Blood Tests for House Staffers Concerned About Tainted Water
Elevated lead levels in drinking water at one office building raises questions and prompts some to get screened

The Architect of the Capitol instructed staff to visit the health unit in the Rayburn House Office Building for free blood work. (Warren Rojas/CQ Roll Call)

At least a half-dozen House staffers showed up Wednesday for the free blood testing being offered to those worried about lead-contaminated drinking water on Capitol Hill.  

The architect of the Capitol arranged for the emergency screenings after days of releasing dribs and drabs of nebulous information about the health scare related to elevated lead levels in the drinking water at the Cannon building.  

Officials to Explain Hazards of House Office Drinking Water
Congressional staff invited to briefing after elevated lead levels found

Rep. Dennis Ross, R-Fla., demanded more information on the extent of the health hazard on the congressional campus . (Bill Clark/CQ Roll Call file photo)

Officials with the Architect of the Capitol will answer questions about the severity of contaminated drinking water on the congressional campus in three meetings today after repeated requests from Florida Republican Dennis A. Ross.  

[Water in House Office Building Too Dangerous to Drink] The discussions are scheduled for Friday at 10 a.m., noon and 2 p.m. in the Cannon House Office Building. Earlier this week AOC banned staff in Cannon from using drinking fountains and office filtration units after spotting elevated levels of lead in recent test samples.  

Ultimatum Given on Tainted Water in House Office Building
Congressman wants answers on lead levels; Officials set three briefings for Friday

The Cannon House Office Building where lead levels in drinking water have sparked concern. (Congressional Quarterly/File Photo)

Florida Republican Rep. Dennis A. Ross issued an ultimatum Thursday insisting that House administrators formally respond to a request for clarification about health hazards congressional staffers may be facing as a result of having possibly ingested tainted drinking water since last fall.  

Agents of the architect of the Capitol on Wednesday initially alerted only those located in the Cannon House Office Building that their drinking water was to be avoided pending an investigation into troubling levels of lead contamination.  

Water in House Office Building Too Dangerous to Drink
Congressional administrators investigating sudden spike in lead levels

Jiaxuan Tai, 5, takes a drink from the fountain on the west front of the Capitol in July 2006. (CQ Roll Call File Photo)
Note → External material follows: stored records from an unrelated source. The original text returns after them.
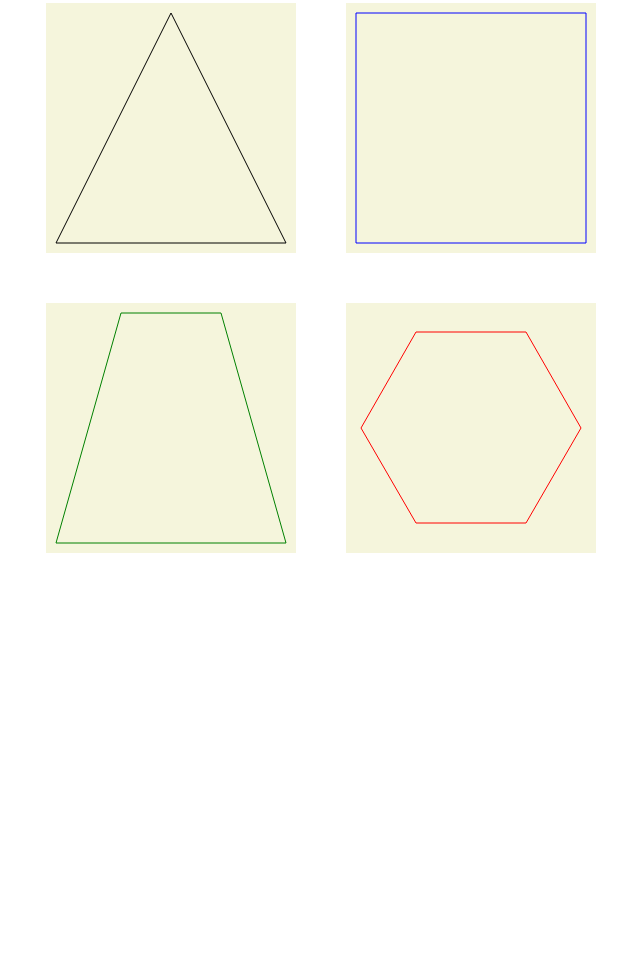
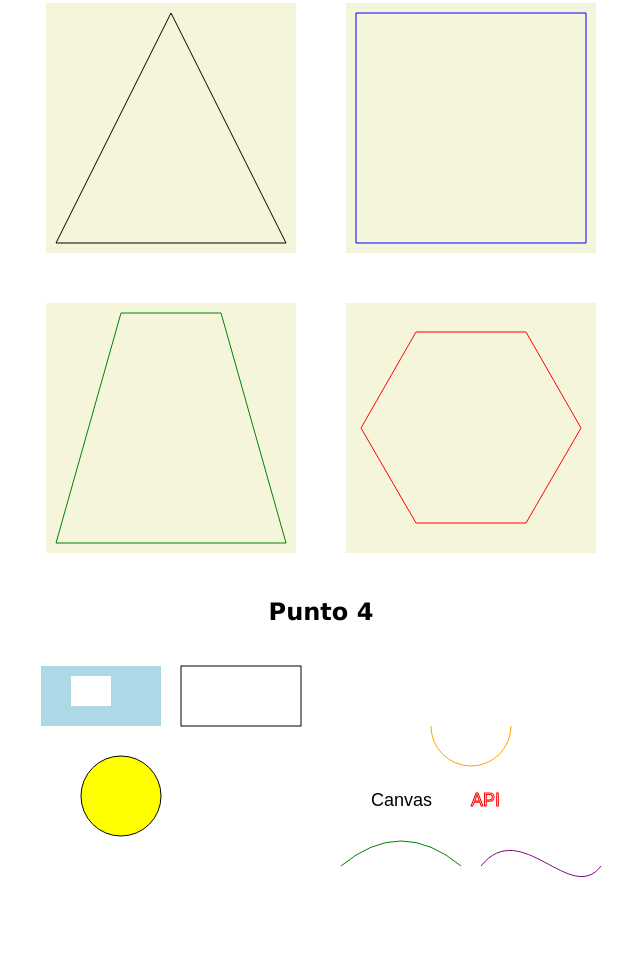
Before and after one commit to juangalvez1/IS623ComputacionGraficaJuanGalvez, a plain HTML site: page Taller5/index.html in a window 1280 px wide. Shown: the part 945-1898 px from the top of the page, without its empty margins (319-959 px from the left). Before the commit the page ends 1549 px from the top, so only its background shows below. Drawn offline with Linux system fonts and the light colour scheme.

Commit message:
Task 4 completed

```diff
--- a/Taller5/index.html
+++ b/Taller5/index.html
@@ -11,23 +11,29 @@
         <!-- Punto 1  -->
         <h2>Punto 1</h2>
         <div class="punto1">
-            <canvas id="punto1" height="380" width="400"></canvas>
+            <canvas id="punto1" width="400" height="380"></canvas>
         </div>
 
         <!-- Punto 2 -->
         <h2>Punto 2</h2>
         <div class="punto2">
-            <canvas id="punto2" height="300" width="600"></canvas>
+            <canvas id="punto2" width="600" height="300"></canvas>
         </div>
 
         <!-- Punto 3 -->
         <h2>Punto 3</h2>
         <div class="punto3">
-            <canvas id="trianguloPunto3" height="250" width="250"></canvas>
-            <canvas id="rectanguloPunto3" height="250" width="250"></canvas>
-            <canvas id="trapecioPunto3" height="250" width="250"></canvas>
-            <canvas id="hexagonoPunto3" height="250" width="250"></canvas>
+            <canvas id="trianguloPunto3" width="250" height="250"></canvas>
+            <canvas id="rectanguloPunto3" width="250" height="250"></canvas>
+            <canvas id="trapecioPunto3" width="250" height="250"></canvas>
+            <canvas id="hexagonoPunto3" width="250" height="250"></canvas>
         </div>
+
+        <!-- Punto 4 -->
+         <h2>Punto 4</h2>
+         <div class="punto4">
+            <canvas id="punto4" width="600" height="300"></canvas>
+         </div>
 
         <script src="script.js"></script>
     </body>
--- a/Taller5/script.js
+++ b/Taller5/script.js
@@ -143,6 +143,60 @@ function Punto3(){
     DrawLine(cx + r/2, cy - (Math.sqrt(3)/2)*r, cx + r, cy, "red", hexagono);
 }
 
+function Punto4(){
+    let interfaz = document.getElementById('punto4');
+    let lienzo = interfaz.getContext('2d');
+
+    let w = interfaz.width;   // 600
+    let h = interfaz.height;  // 300
+
+    // 🔲 IZQUIERDA — BÁSICO
+    lienzo.fillStyle = "lightblue";
+    lienzo.fillRect(20, 20, 120, 60);
+
+    lienzo.strokeStyle = "black";
+    lienzo.strokeRect(160, 20, 120, 60);
+
+    lienzo.clearRect(50, 30, 40, 30);
+
+    lienzo.beginPath();
+    lienzo.arc(100, 150, 40, 0, Math.PI * 2);
+    lienzo.fillStyle = "yellow";
+    lienzo.fill();
+    lienzo.stroke();
+    lienzo.closePath();
+
+    // 🔹 DERECHA — AVANZADO
+    lienzo.beginPath();
+    lienzo.arc(450, 80, 40, 0, Math.PI);
+    lienzo.strokeStyle = "orange";
+    lienzo.stroke();
+    lienzo.closePath();
+
+    lienzo.font = "18px Arial";
+    lienzo.fillStyle = "black";
+    lienzo.fillText("Canvas", 350, 160);
+
+    lienzo.strokeStyle = "red";
+    lienzo.strokeText("API", 450, 160);
+
+    lienzo.beginPath();
+    lienzo.moveTo(320, 220);
+    lienzo.quadraticCurveTo(380, 170, 440, 220);
+    lienzo.strokeStyle = "green";
+    lienzo.stroke();
+    lienzo.closePath();
+
+    lienzo.beginPath();
+    lienzo.moveTo(460, 220);
+    lienzo.bezierCurveTo(500, 170, 550, 260, 580, 220);
+    lienzo.strokeStyle = "purple";
+    lienzo.stroke();
+    lienzo.closePath();
+}
+
+
 Punto1();
 Punto2();
 Punto3();
+Punto4();
```
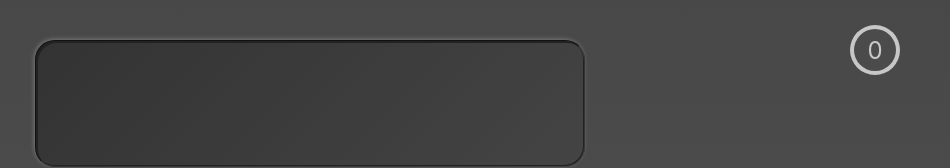
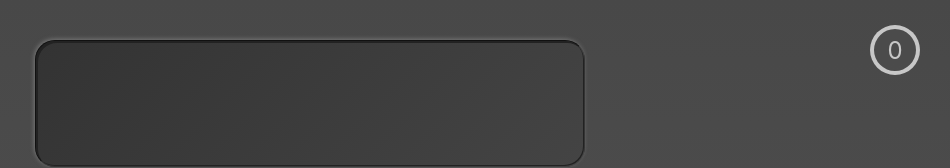
Before and after one commit to ejzimmer/tasks, a React (Create React App) app: page / in a window 1280 px wide. Shown: the top 168 px of the page, without its empty margins (330-1280 px from the left). Built offline with nearby package versions, Linux system fonts and the light colour scheme.

Commit message:
styling and metadata

```diff
--- a/src/App.css
+++ b/src/App.css
@@ -71,6 +71,6 @@
   justify-content: center;
   color: hsla(0, 0%, 90%, .8);
   font-size: 24px;
-  transform: translate(-20%, -30%);
+  transform: translate(20%, -30%);
   background-color: hsla(0, 0%, 30%, .8)
 }
```
Also changed, not shown: public/manifest.json.
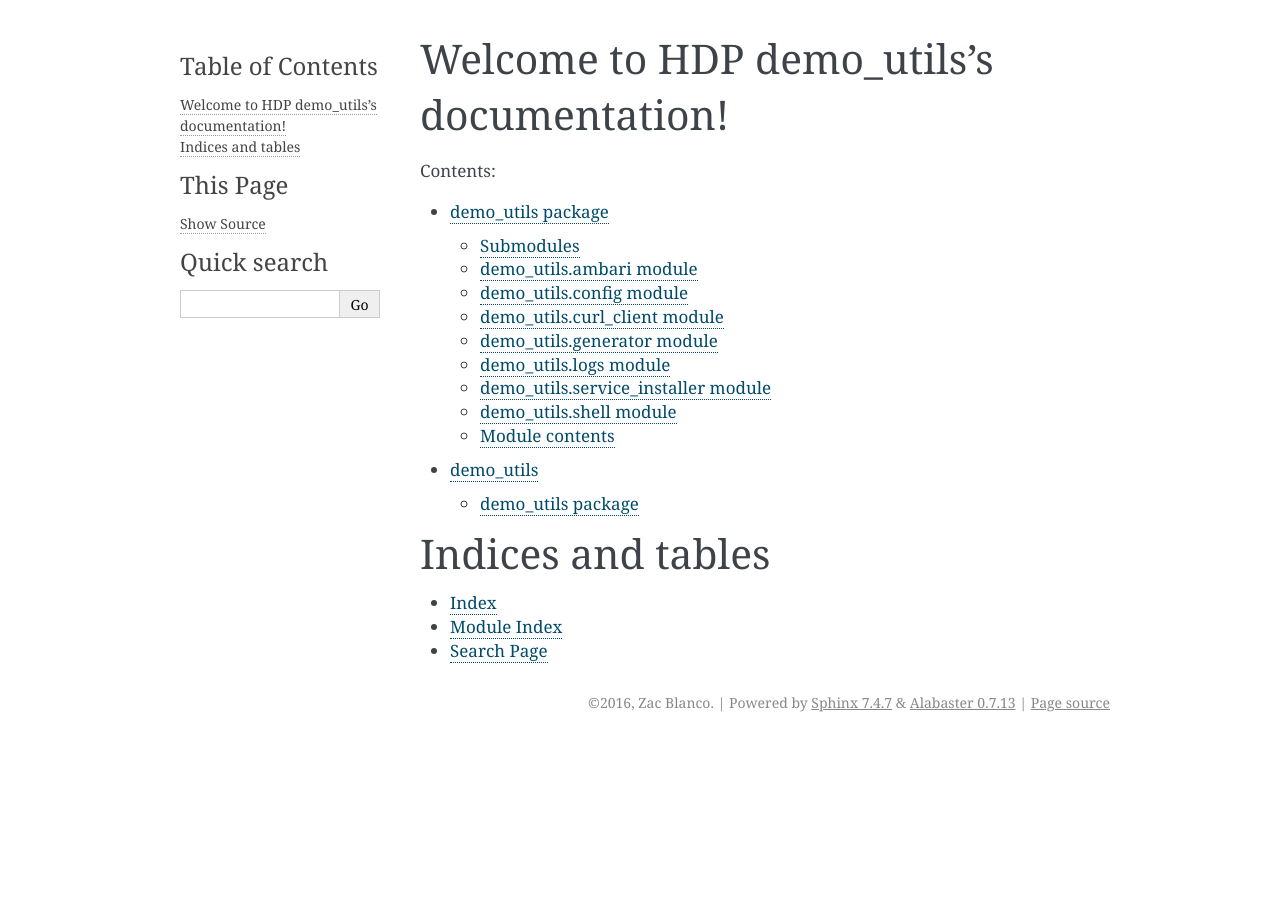
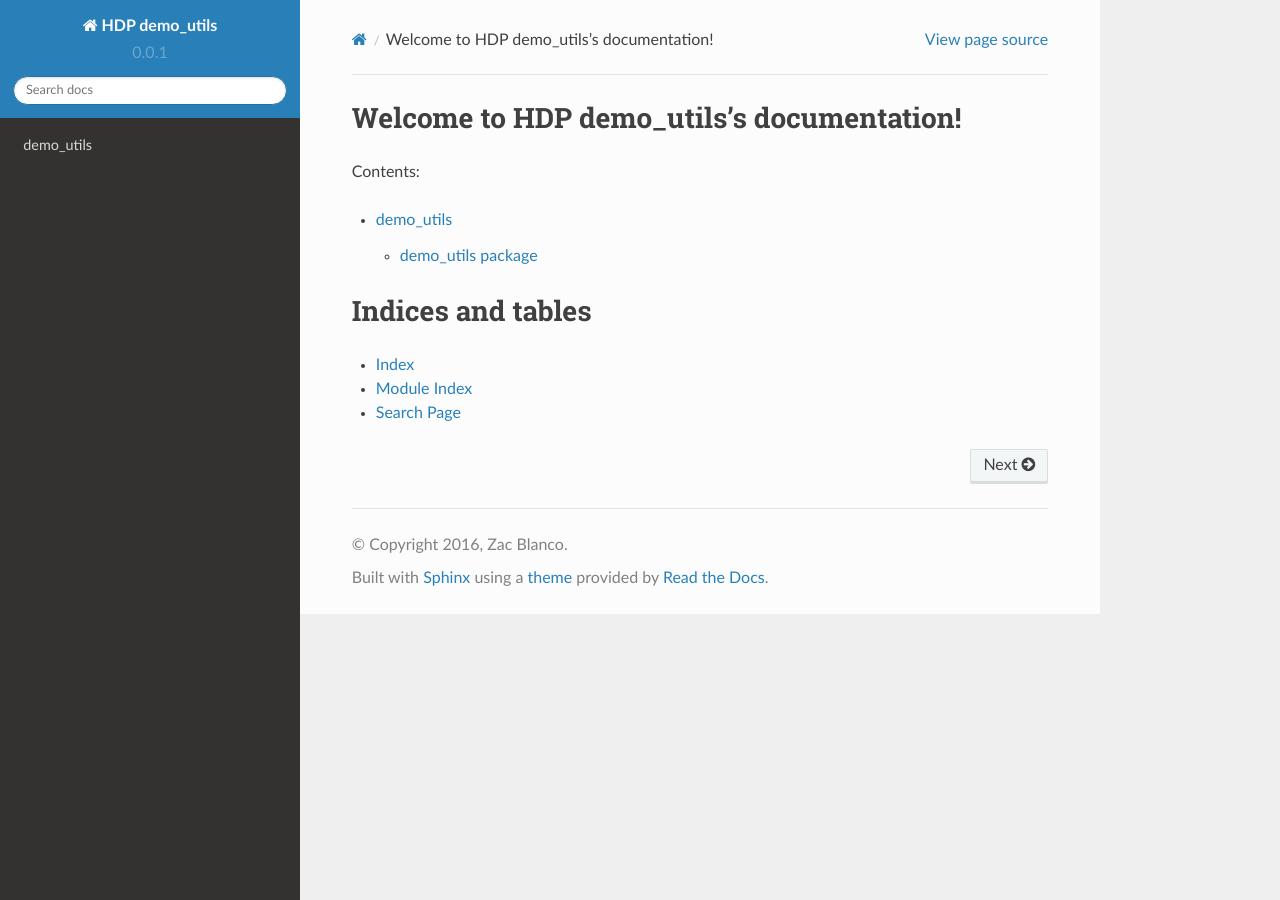
Before and after one commit to ZacBlanco/hdp-demo-bootstrap, a Sphinx documentation site: the page built from docs/source/index.rst, in a window 1280 px wide. Built offline with Sphinx 7.4.7 and the Read the Docs theme 2.0.0, drawn with Linux system fonts in a browser that asks for light colours.

Commit message:
Update to sphinx documentation

```diff
--- a/docs/source/conf.py
+++ b/docs/source/conf.py
@@ -125,6 +125,8 @@ todo_include_todos = False
 # a list of builtin themes.
 #
 html_theme = 'alabaster'
+html_theme = "classic"
+html_theme = "sphinx_rtd_theme"
 
 # Theme options are theme-specific and customize the look and feel of a theme
 # further.  For a list of options available for each theme, see the
@@ -139,7 +141,7 @@ html_theme = 'alabaster'
 # "<project> v<release> documentation" by default.
 #
 # html_title = u'HDP demo_utils v0.0.1'
-
+#
 # A shorter title for the navigation bar.  Default is the same as html_title.
 #
 # html_short_title = None
--- a/docs/source/demo_utils.rst
+++ b/docs/source/demo_utils.rst
@@ -4,62 +4,15 @@ demo_utils package
 Submodules
 ----------
 
-demo_utils.ambari module
-------------------------
+.. toctree::
 
-.. automodule:: demo_utils.ambari
-    :members:
-    :undoc-members:
-    :show-inheritance:
-
-demo_utils.config module
-------------------------
-
-.. automodule:: demo_utils.config
-    :members:
-    :undoc-members:
-    :show-inheritance:
-
-demo_utils.curl_client module
------------------------------
-
-.. automodule:: demo_utils.curl_client
-    :members:
-    :undoc-members:
-    :show-inheritance:
-
-demo_utils.generator module
----------------------------
-
-.. automodule:: demo_utils.generator
-    :members:
-    :undoc-members:
-    :show-inheritance:
-
-demo_utils.logs module
-----------------------
-
-.. automodule:: demo_utils.logs
-    :members:
-    :undoc-members:
-    :show-inheritance:
-
-demo_utils.service_installer module
------------------------------------
-
-.. automodule:: demo_utils.service_installer
-    :members:
-    :undoc-members:
-    :show-inheritance:
-
-demo_utils.shell module
------------------------
-
-.. automodule:: demo_utils.shell
-    :members:
-    :undoc-members:
-    :show-inheritance:
-
+   demo_utils.ambari
+   demo_utils.config
+   demo_utils.curl_client
+   demo_utils.generator
+   demo_utils.logs
+   demo_utils.service_installer
+   demo_utils.shell
 
 Module contents
 ---------------
--- a/docs/source/index.rst
+++ b/docs/source/index.rst
@@ -11,7 +11,6 @@ Contents:
 .. toctree::
    :maxdepth: 2
 
-   demo_utils.rst
    modules.rst
 
 
```
Also changed, not shown: docs/demo_utils.rst (deleted, +0 -78 lines), docs/modules.rst (deleted, +0 -7 lines), docs/source/demo_utils.ambari.rst (added, +7 -0 lines), docs/source/demo_utils.config.rst (added, +7 -0 lines), docs/source/demo_utils.curl_client.rst (added, +7 -0 lines), docs/source/demo_utils.generator.rst (added, +7 -0 lines), docs/source/demo_utils.logs.rst (added, +7 -0 lines), docs/source/demo_utils.service_installer.rst (added, +7 -0 lines), docs/source/demo_utils.shell.rst (added, +7 -0 lines).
All sources of drinking water in the Cannon House Office Building were shut down Tuesday after the architect of the Capitol noticed unusually high amounts of lead during routine sampling, a health scare lawmakers deemed totally unacceptable.  

“The most recent results, received the week of June 27, 2016, indicate lead levels in primary drinking water sources (e.g., drinking fountains) are slightly above the Environmental Protection Agency standard,” AOC officials warned on an internal discussion board.  

Energy-Water Vote to Come Monday or Tuesday

The Senate is looking to wrap up consideration of its $37.5 billion Energy-Water fiscal 2017 appropriations bill by Monday or Tuesday, Energy-Water Subcommittee Chairman Lamar Alexander, R-Tenn., said Thursday.  

Lawmakers had submitted more than 60 amendments to the bill by a deadline that Alexander had set for 1 p.m. A vote has been scheduled for just one of those on Monday afternoon, but Alexander said all “germane amendments” will get a vote by Tuesday.